## INSTRUCTIONS FOR THE TASK
Which lines of the entries below hold the word "package"? Report each of them.

## GIVEN RECORDS
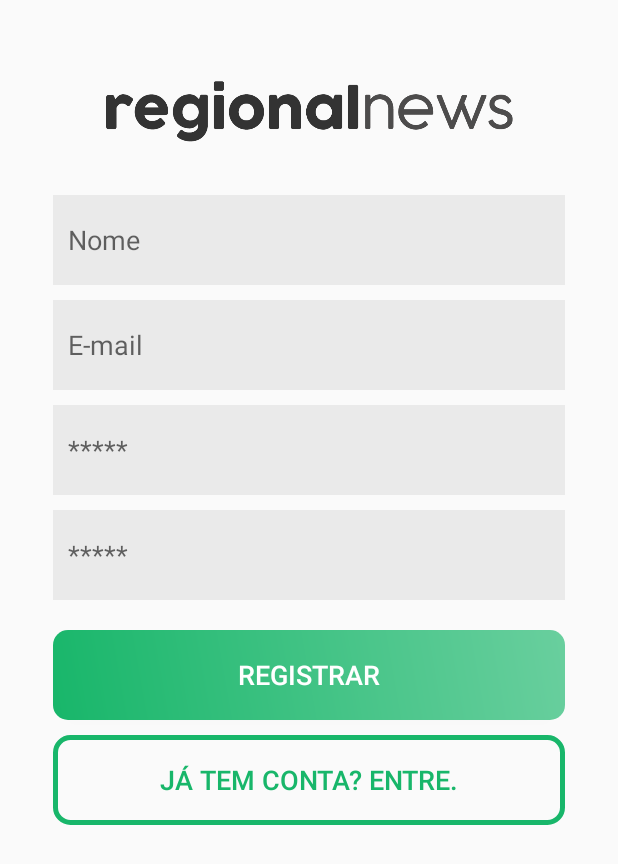
After one commit to rgllima/regional-news-app, an Android app: the RegisterFragment screen opened through its navigation route, on a phone screen of 412 x 824 dp. The commit adds this screen. Shown: the top 864 px of the screen. Run offline under Robolectric (Android 15) with nearby library versions, the phone set to English and light mode, and no system bars; 3 statements that could not run were skipped.

Commit message:
Implementado a base para Navegação entre telas

```diff
--- a/app/build.gradle
+++ b/app/build.gradle
@@ -40,4 +40,6 @@
     implementation "android.arch.navigation:navigation-fragment-ktx:1.0.0"
     implementation "android.arch.navigation:navigation-ui-ktx:1.0.0"
     implementation 'de.hdodenhof:circleimageview:3.0.1'
+    implementation "androidx.drawerlayout:drawerlayout:1.0.0"
+    implementation 'com.google.android.material:material:1.2.0-alpha01'
 }
--- /dev/null
+++ b/app/src/main/java/com/br/regionalnews/view/login/LoginFragment.kt
@@ -0,0 +1,34 @@
+package com.br.regionalnews.view.login
+
+import android.os.Bundle
+import android.view.LayoutInflater
+import android.view.View
+import android.view.ViewGroup
+import androidx.navigation.fragment.findNavController
+import androidx.fragment.app.Fragment
+import com.br.regionalnews.R
+import kotlinx.android.synthetic.main.fragment_login.*
+
+class LoginFragment: Fragment() {
+
+    override fun onActivityCreated(savedInstanceState: Bundle?) {
+        super.onActivityCreated(savedInstanceState)
+
+        initButtons()
+    }
+
+    override fun onCreateView(inflater: LayoutInflater, container: ViewGroup?,
+                              savedInstanceState: Bundle?): View? {
+        return inflater.inflate(R.layout.fragment_login, container, false)
+    }
+
+    private fun initButtons() {
+        registerNowBtn.setOnClickListener{
+            findNavController().navigate(R.id.actionGoRegister)
+        }
+
+        loginBtn.setOnClickListener{
+            findNavController().navigate(R.id.actionGoHome1)
+        }
+    }
+}
--- /dev/null
+++ b/app/src/main/java/com/br/regionalnews/view/register/RegisterFragment.kt
@@ -0,0 +1,34 @@
+package com.br.regionalnews.view.register
+
+import android.os.Bundle
+import android.view.LayoutInflater
+import android.view.View
+import android.view.ViewGroup
+import androidx.fragment.app.Fragment
+import androidx.navigation.fragment.findNavController
+import com.br.regionalnews.R
+import kotlinx.android.synthetic.main.fragment_register.*
+
+class RegisterFragment: Fragment() {
+
+    override fun onCreateView(inflater: LayoutInflater, container: ViewGroup?,
+                              savedInstanceState: Bundle?): View? {
+        return inflater.inflate(R.layout.fragment_register, container, false)
+    }
+
+    override fun onActivityCreated(savedInstanceState: Bundle?) {
+        super.onActivityCreated(savedInstanceState)
+
+        initButtons()
+    }
+
+    private fun initButtons() {
+        loginNowBtn.setOnClickListener{
+            findNavController().popBackStack()
+        }
+
+        registerBtn.setOnClickListener{
+            findNavController().navigate(R.id.actionGoHome2)
+        }
+    }
+}
--- a/app/src/main/res/layout/activity_main.xml
+++ b/app/src/main/res/layout/activity_main.xml
@@ -1,22 +1,26 @@
 <?xml version="1.0" encoding="utf-8"?>
-<LinearLayout xmlns:android="http://schemas.android.com/apk/res/android"
+<androidx.drawerlayout.widget.DrawerLayout xmlns:android="http://schemas.android.com/apk/res/android"
+    xmlns:app="http://schemas.android.com/apk/res-auto"
     xmlns:tools="http://schemas.android.com/tools"
+    android:id="@+id/drawerLayout"
     android:layout_width="match_parent"
     android:layout_height="match_parent"
-    tools:context=".MainActivity"
-    android:orientation="vertical">
+    android:fitsSystemWindows="true"
+    tools:openDrawer="start">
 
-    <androidx.viewpager.widget.ViewPager xmlns:android="http://schemas.android.com/apk/res/android"
-        xmlns:app="http://schemas.android.com/apk/res-auto"
-        xmlns:tools="http://schemas.android.com/tools"
-        android:id="@+id/pager"
+    <fragment
+        android:id="@+id/navHostFragment"
+        android:name="androidx.navigation.fragment.NavHostFragment"
         android:layout_width="match_parent"
-        android:layout_height="0dp"
-        android:layout_weight="1"
-        tools:context=".MainActivity" />
+        android:layout_height="match_parent"
+        app:navGraph="@navigation/navigation"
+        app:defaultNavHost="true" />
 
-        <com.google.android.material.tabs.TabLayout
-            android:id="@+id/tabs_main"
-            android:layout_width="match_parent"
-            android:layout_height="wrap_content"/>
-</LinearLayout>
+    <com.google.android.material.navigation.NavigationView
+        android:id="@+id/navView"
+        android:layout_width="wrap_content"
+        android:layout_height="match_parent"
+        android:layout_gravity="start"
+        android:fitsSystemWindows="true"
+        />
+</androidx.drawerlayout.widget.DrawerLayout>
--- a/app/src/main/res/layout/activity_register.xml
+++ b/app/src/main/res/layout/fragment_register.xml
@@ -96,12 +96,13 @@
                     android:textSize="18sp" />
 
                 <Button
-                    android:id="@+id/button2"
+                    android:id="@+id/loginNowBtn"
                     android:layout_width="match_parent"
                     android:layout_height="60dp"
                     android:background="@drawable/outline_btn"
                     android:text="Já tem conta? Entre."
-                    android:textColor="#18B66A" />
+                    android:textColor="#18B66A"
+                    android:textSize="18sp" />
             </LinearLayout>
 
         </LinearLayout>
--- a/app/src/main/res/navigation/navigation.xml
+++ b/app/src/main/res/navigation/navigation.xml
@@ -2,12 +2,60 @@
 <navigation xmlns:android="http://schemas.android.com/apk/res/android"
     xmlns:tools="http://schemas.android.com/tools" android:id="@+id/navigation"
     xmlns:app="http://schemas.android.com/apk/res-auto"
-    app:startDestination="@+id/loginActivity"
+    app:startDestination="@+id/loginFragment"
     >
     <fragment
-        android:id="@+id/loginActivity"
-        android:name="com.br.regionalnews.view.login.LoginActivity"
-        android:label="Book Search Fragment"
-        tools:layout="@layout/activity_login">
+        android:id="@+id/loginFragment"
+        android:name="com.br.regionalnews.view.login.LoginFragment"
+        android:label="Login"
+        tools:layout="@layout/fragment_login">
+        <action
+            android:id="@+id/actionGoRegister"
+            app:destination="@id/registerFragment"
+            app:enterAnim="@transition/slide_in_right"
+            app:exitAnim="@transition/slide_out_left"
+            app:popEnterAnim="@transition/slide_in_left"
+            app:popExitAnim="@transition/slide_out_right"
+            />
+        <action
+            android:id="@+id/actionGoHome1"
+            app:destination="@id/homeFragment"
+            app:enterAnim="@transition/slide_in_right"
+            app:exitAnim="@transition/slide_out_left"
+            app:popEnterAnim="@transition/slide_in_left"
+            app:popExitAnim="@transition/slide_out_right"
+            />
+
+    </fragment>
+
+    <fragment
+        android:id="@+id/registerFragment"
+        android:name="com.br.regionalnews.view.register.RegisterFragment"
+        android:label="Register"
+        tools:layout="@layout/fragment_register">
+        <action
+            android:id="@+id/actionGoLogin"
+            app:destination="@id/loginFragment"
+            app:enterAnim="@transition/slide_in_right"
+            app:exitAnim="@transition/slide_out_left"
+            app:popEnterAnim="@transition/slide_in_left"
+            app:popExitAnim="@transition/slide_out_right"
+            />
+        <action
+            android:id="@+id/actionGoHome2"
+            app:destination="@id/homeFragment"
+            app:enterAnim="@transition/slide_in_right"
+            app:exitAnim="@transition/slide_out_left"
+            app:popEnterAnim="@transition/slide_in_left"
+            app:popExitAnim="@transition/slide_out_right"
+            />
+    </fragment>
+
+    <fragment
+        android:id="@+id/homeFragment"
+        android:name="com.br.regionalnews.view.home.HomeFragment"
+        android:label="Home"
+        tools:layout="@layout/activity_articles_list">
+
     </fragment>
 </navigation>
--- /dev/null
+++ b/app/src/main/res/transition/slide_in_left.xml
@@ -0,0 +1,8 @@
+<?xml version="1.0" encoding="utf-8"?>
+<set xmlns:android="http://schemas.android.com/apk/res/android"
+    android:shareInterpolator="false">
+    <translate
+        android:duration="500"
+        android:fromXDelta="-100%"
+        android:toXDelta="0%" />
+</set>
--- /dev/null
+++ b/app/src/main/res/transition/slide_in_right.xml
@@ -0,0 +1,8 @@
+<?xml version="1.0" encoding="utf-8"?>
+<set xmlns:android="http://schemas.android.com/apk/res/android"
+    android:shareInterpolator="false">
+    <translate
+        android:duration="500"
+        android:fromXDelta="100%"
+        android:toXDelta="0%" />
+</set>
--- /dev/null
+++ b/app/src/main/res/transition/slide_out_left.xml
@@ -0,0 +1,8 @@
+<?xml version="1.0" encoding="utf-8"?>
+<set xmlns:android="http://schemas.android.com/apk/res/android"
+    android:shareInterpolator="false">
+    <translate
+        android:duration="500"
+        android:fromXDelta="0%"
+        android:toXDelta="-100%" />
+</set>
--- /dev/null
+++ b/app/src/main/res/transition/slide_out_right.xml
@@ -0,0 +1,8 @@
+<?xml version="1.0" encoding="utf-8"?>
+<set xmlns:android="http://schemas.android.com/apk/res/android"
+    android:shareInterpolator="false">
+    <translate
+        android:duration="500"
+        android:fromXDelta="0%"
+        android:toXDelta="100%" />
+</set>
--- a/build.gradle
+++ b/build.gradle
@@ -9,7 +9,7 @@
 
     }
     dependencies {
-        classpath 'com.android.tools.build:gradle:3.5.0'
+        classpath 'com.android.tools.build:gradle:3.5.1'
         classpath "org.jetbrains.kotlin:kotlin-gradle-plugin:$kotlin_version"
         // NOTE: Do not place your application dependencies here; they belong
         // in the individual module build.gradle files
```
Also changed, not shown: app/src/main/java/com/br/regionalnews/MainActivity.kt (+15 -28 lines), app/src/main/java/com/br/regionalnews/view/home/HomeFragment.kt (added, +42 -0 lines), app/src/main/java/com/br/regionalnews/view/login/LoginActivity.kt (deleted, +0 -12 lines), app/src/main/java/com/br/regionalnews/view/register/RegisterActivity.kt (deleted, +0 -12 lines), app/src/main/res/layout/nav_host_fragment.xml (deleted, +0 -15 lines), app/src/main/res/layout/fragment_login.xml (renamed from app/src/main/res/layout/activity_login.xml).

## ANSWER SECTION
+package com.br.regionalnews.view.login
+package com.br.regionalnews.view.register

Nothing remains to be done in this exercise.